Our professional fitness trainers at the YMCA of Delaware have been busy hitting the books and the weight bench at the same time. Funding from the Chichester Foundation now makes it possible for each branch to train at least two staff as Certified Inclusive Fitness Trainers through the American College of Sports Medicine. The Certified Inclusive Fitness Trainer will be able to systematically address physical barriers experienced by individuals with disabilities like Sharon Schneider, who believed medical issues from a previous health concern would prevent her from exercising.
“Coming to the Y has improved my walking. I feel so much stronger and I really enjoy coming to the Y,” Schneider says. “I take a lot of medicine because of Diabetes, but working out at the Y has been the best medicine. Many times I am tired before I come, but after my workout, I feel fantastic.”

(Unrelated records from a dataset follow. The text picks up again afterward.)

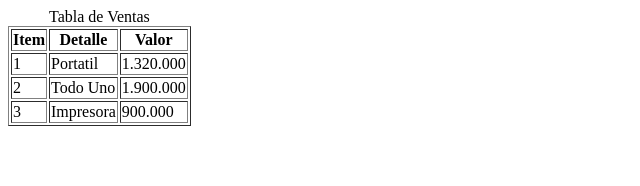
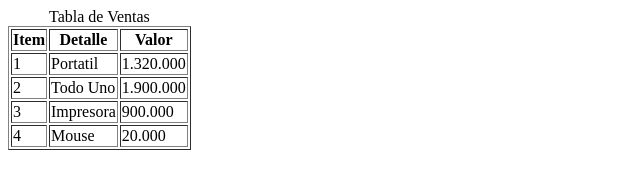
Before and after one commit to BREINERMEDINA/proyecto3172879, a plain HTML site: page index.html in a window 1280 px wide. Shown: the whole page, without its empty margins (0-640 px from the left). Drawn offline with Linux system fonts and the light colour scheme.

Commit message:
version1 index

```diff
--- a/index.html
+++ b/index.html
@@ -31,6 +31,11 @@
                 <td>Impresora</td>
                 <td>900.000</td>
             </tr>
+            <tr>
+                <td>4</td>
+                <td>Mouse</td>
+                <td>20.000</td>
+            </tr>
         </tbody>
     </table>
 </body>
```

That’s exactly what Terri Borkland, Fitness Center Director at the Brandywine Y, wants to hear. Borkland, is among those who recently passed the extensive certification test to better serve people who may benefit from adapted fitness equipment or programs.
In addition to the newly certified trainers, many YMCA of Delaware locations provide special adaptive fitness equipment, specialized programming and even an overhead suspension system that allows individuals with physical challenges to participate in group exercise classes, walk on a treadmill, and/or perform other exercises from an assisted standing position.
“Being at the Y has improved my stamina and has let me celebrate the things that I can do rather than dwell on the things I cannot do. I am very grateful for the Y,” says Brandywine YMCA member Sue Olson.
According to the Delaware State Department of Health and Social Services, twelve percent of Delawareans have a disability that places them at risk for health complications. Borkland says trainers with the inclusive certification can bridge the gap and make a true difference in the lives of those who have medical issues ranging from hearing and sight impairments to cerebral palsy, Parkinson’s disease, arthritis, and other physical complications.